The results of our study showed the efficacy of obestatin as a treatment in reducing the levels of all glucose, triglycerides and total cholesterol in the blood to normal limits in induced experimental rats with type 2 diabetes, as well as the improvement of insulin levels in the blood, and the results of the histological study showed an improvement in the size of the islet and an increase in the number of β-cells. Thus, obestatin can be used as a promising target in the treatment of metabolic diseases such as diabetes and obesity.
We recommend conducting a comparative study of different doses of obistatin to assess its effects more clearly on insulin levels, as well as to study its effect on ghrelin levels, given that it is the hormone that physiologically counteracts the effect of obistatin in the blood in type 2 diabetes.
In light of the effective role of obistatin in improving insulin resistance, we recommend conducting further studies focusing on the importance of obistatin as a therapeutic target for diseases related to insulin resistance such as polycystic ovary syndrome.
LIST OF ABBREVIATIONS
|DM||= Diabetes mellitus|
|TC||= Total cholesterol|
|H&E||= Hematoxylin and eosin|
ETHICS APPROVAL AND CONSENT TO PARTICIPATE
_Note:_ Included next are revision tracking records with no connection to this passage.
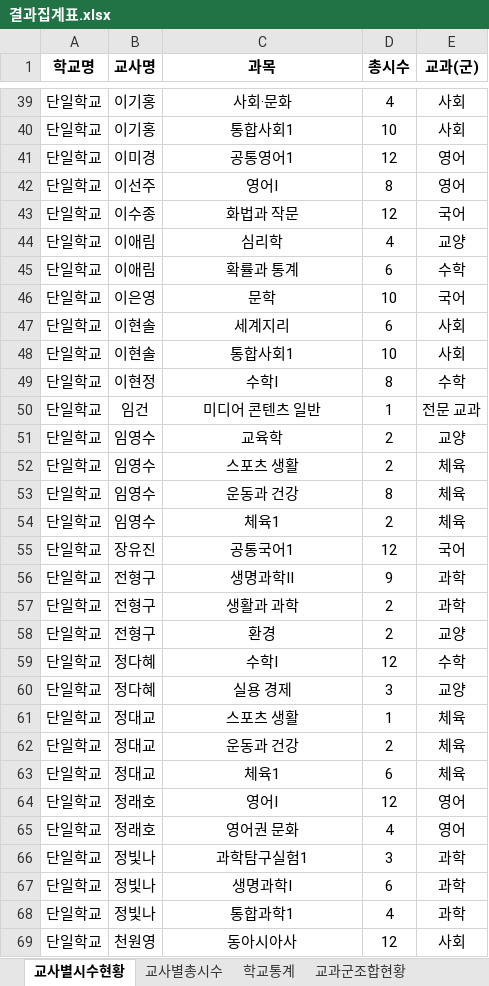
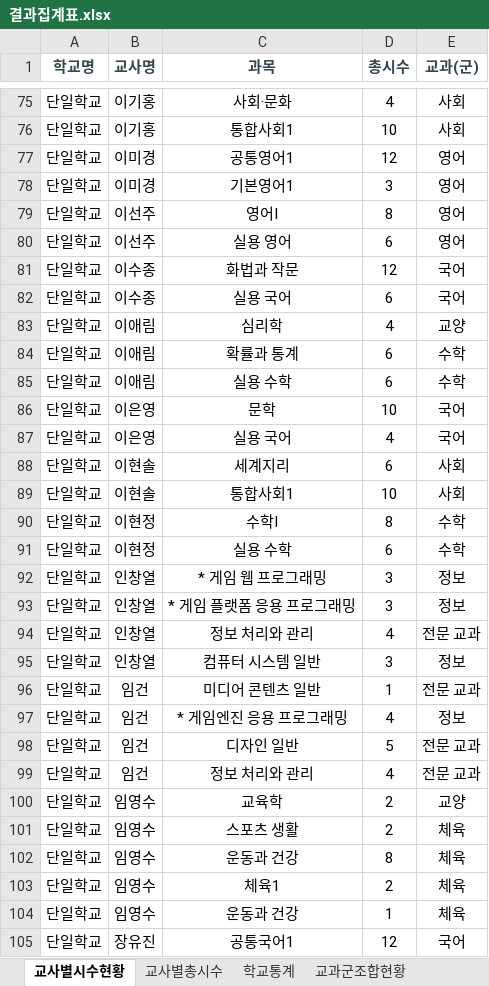
Before and after one commit to ngryun/NEIS-Hours-Calculator, an Excel workbook: 결과집계표.xlsx, sheet 교사별시수현황, drawn as a sheet; only a part is shown, gaps mark what is left out; the shorter side is filled out with more unchanged rows; values as stored, in another font and other column widths than the file's, no borders; the diff covers the shown part only; the diff names each change by its address in the sheet, - before the commit and + after, or states it on an @@ line.

```diff
--- a/결과집계표.xlsx (sheet 교사별시수현황)
+++ b/결과집계표.xlsx (sheet 교사별시수현황)
-A1:E1 text colour: black
+A1:E1 text colour: #37474F
+row 78: 단일학교 | 이미경 | 기본영어1 | 3 | 영어
+row 80: 단일학교 | 이선주 | 실용 영어 | 6 | 영어
+row 82: 단일학교 | 이수종 | 실용 국어 | 6 | 국어
+row 85: 단일학교 | 이애림 | 실용 수학 | 6 | 수학
+row 87: 단일학교 | 이은영 | 실용 국어 | 4 | 국어
+row 91: 단일학교 | 이현정 | 실용 수학 | 6 | 수학
+row 92: 단일학교 | 인창열 | * 게임 웹 프로그래밍 | 3 | 정보
+row 93: 단일학교 | 인창열 | * 게임 플랫폼 응용 프로그래밍 | 3 | 정보
+row 94: 단일학교 | 인창열 | 정보 처리와 관리 | 4 | 전문 교과
+row 95: 단일학교 | 인창열 | 컴퓨터 시스템 일반 | 3 | 정보
+row 97: 단일학교 | 임건 | * 게임엔진 응용 프로그래밍 | 4 | 정보
+row 98: 단일학교 | 임건 | 디자인 일반 | 5 | 전문 교과
+row 99: 단일학교 | 임건 | 정보 처리와 관리 | 4 | 전문 교과
+row 104: 단일학교 | 임영수 | 운동과 건강 | 1 | 체육
```
Also changed, not shown: 48 added rows elsewhere in this sheet, sheet 교사별총시수, sheet 학교통계, sheet 교과군조합현황, charts or pictures, 2 other files.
This study was conducted according to the controls of animal experimental protocols of the Faculty of Pharmacy, Damascus University, with the approval of the ethical committee.
HUMAN AND ANIMAL RIGHTS
No humans were used for studies that are the basis of this research. All the animals were used in accordance with The US National Research Council's “Guide for the Care and Use of Laboratory Animals,” ❍ The US Public Health Service's “Policy on Humane Care and Use of Laboratory Animals,” and “Guide for the Care and Use of Laboratory Animals.”
CONSENT FOR PUBLICATION
AVAILABILITY OF DATA AND MATERIAL
The data and supportive information is available within the article.
CONFLICT OF INTEREST
The authors declare no conflict of interest financial or otherwise.
I would like to thank the University of Damascus - the College of Pharmacy and the College of Dentistry - for providing the necessary facilities and conditions required to complete the research.